US President Barack Obama’s visit to Kenya has attracted unprecedented attention.
Discussion has focused on whether he should be visiting the country at all; what he should (and should not) discuss; the political and economic implications of his trip; and the importance of who he will meet and where he will visit.
Some activists have argued that the US should have distanced itself from the Jubilee administration in protest at rampant corruption, human rights abuses and a narrowing of the political space. In turn, they cast Mr Obama’s visit as a defeat in a much longer war for human rights and good governance.
Other debates have been interwoven with threats. One student leader has suggested that some of his peers will commit suicide if the president fails to visit the University of Nairobi. Other citizens have threatened to hold a naked protest in response to the possibility that Mr Obama might question Kenya’s stance on homosexuality.
In reality, the most important conversations, for example, about what the two governments can do to strengthen Kenya’s counter-terrorism efforts, will likely take place behind closed doors. As a result, the real significance of the trip will long (and perhaps forever) remain obscured.
The majority of Kenyans are nevertheless pleased that “Cousin Barry” is visiting. However, for many, excitement is laced with frustration at the disruption to everyday lives that the visit will bring, as roads are closed and residents opt to stay at home or temporarily leave town.
President Obama’s visit has also highlighted the authorities’ awareness of Nairobi’s many problems. The national and county governments have evidently accepted that the president of the United States cannot sit in traffic, drive over a pothole and have his view marred by rubbish or street children.
The response: Obamacare. This is a quick-fix attempt to beautify the limited parts of the city the president will pass through, as selected roads are re-tarmacked, rubbish is cleared and lawn is “encouraged” to grow within days.
Wouldn’t it be nice, many lament, if the authorities made such an effort for ordinary tax-paying citizens, rather than for one man who will come and go within days.
Nairobi County’s defence: The beautification drive had already been planned, and Mr Obama’s visit just gave the authorities the “impetus” to start implementation.
More importantly, Mr Obama’s visit has highlighted what a friend recently referred to as the continuation of law as practised, rather than as legislated.
This comment was made in reference to the government’s recent crackdown on illegal alcohol, which followed a declaration by President Uhuru Kenyatta, rather than debates at the county level.
This was despite the fact that, according to the Constitution, “cultural activities, public entertainment and public amenities, including liquor licensing” are a function of county governments.
NOT A CRIME
I was reminded of this discussion last weekend when a friend was arrested on exiting a bar in Westlands last Sunday. The crime: being in a public place without an identity card.
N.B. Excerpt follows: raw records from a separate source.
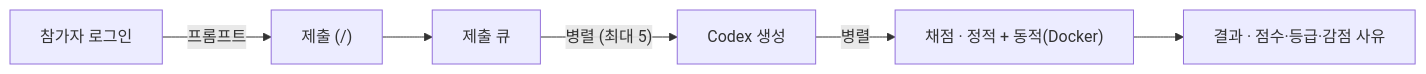
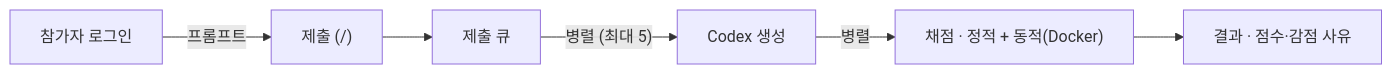
Before and after one commit to Nekonic/vibe-security-score: the diagram in README.md, drawn with Mermaid. The commit also changed other lines of this file and 10 other files, not shown here.

````diff
--- a/README.md
+++ b/README.md
@@ -7,8 +7,8 @@
 ```mermaid
 flowchart LR
     U[참가자 로그인] -->|프롬프트| S["제출 (/)"]
     S --> Q[제출 큐]
     Q -->|"병렬 (최대 5)"| G[Codex 생성]
     G -->|병렬| SC["채점 · 정적 + 동적(Docker)"]
-    SC --> R["결과 · 점수·등급·감점 사유"]
+    SC --> R["결과 · 점수·감점 사유"]
 ```
````
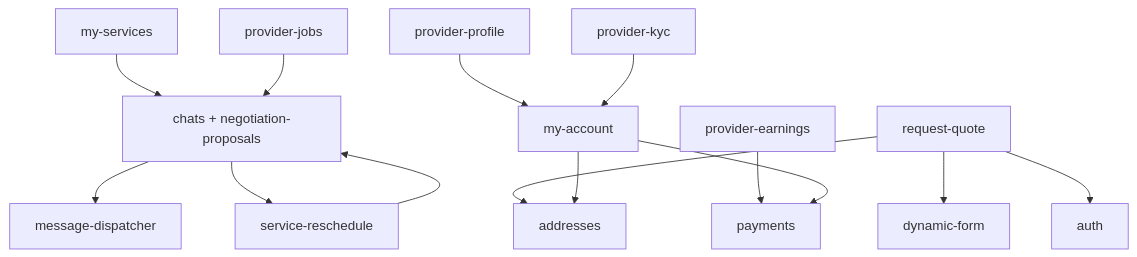
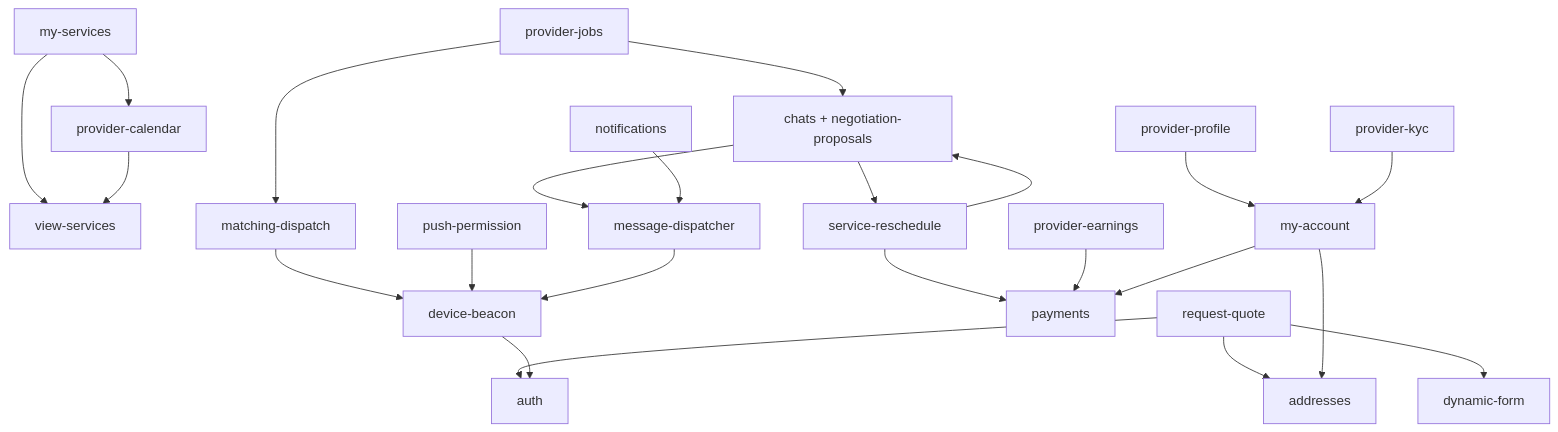
Before and after one commit to higorpo/renovi-orbit-test: the diagram in docs/business/02-mapa-de-modulos-e-features.md, drawn with Mermaid. The commit also changed other lines of this file and 63 other files, not shown here.

````diff
--- a/docs/business/02-mapa-de-modulos-e-features.md
+++ b/docs/business/02-mapa-de-modulos-e-features.md
@@ -78,30 +99,45 @@
 ```mermaid
 flowchart TB
   RQ[request-quote]
   DF[dynamic-form]
   AD[addresses]
   AU[auth]
   CM[my-services]
+  VS[view-services]
   PJ[provider-jobs]
   PP[provider-profile]
   MA[my-account]
   PK[provider-kyc]
   CH[chats + negotiation-proposals]
   SR[service-reschedule]
   MD[message-dispatcher]
+  NOTIF[notifications]
   PAY[payments]
   PE[provider-earnings]
+  PC[provider-calendar]
+  DB[device-beacon]
+  PUSH[push-permission]
+  MATCH[matching-dispatch]
   RQ --> DF
   RQ --> AD
   RQ --> AU
-  CM --> CH
+  CM --> VS
+  CM --> PC
+  PC --> VS
   MA --> AD
   PP --> MA
   PJ --> CH
+  PJ --> MATCH
+  MATCH --> DB
   CH --> MD
   CH --> SR
   SR --> CH
+  SR --> PAY
   PK --> MA
   PE --> PAY
   MA --> PAY
+  NOTIF --> MD
+  PUSH --> DB
+  DB --> AU
+  MD --> DB
 ```
````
Yet, officially, this is not a crime.
There is no law that insists that citizens carry their ID cards at all times. Instead, the arrest followed a security directive to this effect, and an announcement that 15,000 officers were being deployed.
They included personnel from the General Service Unit, the Administration Police, the Kenya Forest Service, the Kenya Wildlife Service and the National Youth Service, and they were to patrol the capital’s streets and estates.
In a similar vein, the legal basis for last weekend’s rounding up of street children, and their subsequent transportation to a “rehabilitation centre”, remains unclear.
Such rule by directive is clearly problematic. As with other security operations, it is also undermined by corruption, as officers use it as an opportunity to harass citizens and raise additional income. My friend’s arrest was, thus, short-lived. He opted to pay the officers in question.
In short, preparations for President Obama’s visit have shone a light on various aspects of Kenyan politics. It has highlighted the schism between the government and some civil society organisations; the tendency of protesters to use shock tactics; the state of the country’s capital city and urban planning; the prevalence of rule by directives; and the threat that corruption poses to security efforts. Citizens and analysts will now just have to wait to see what agreements are reached during the actual visit, and with what implications.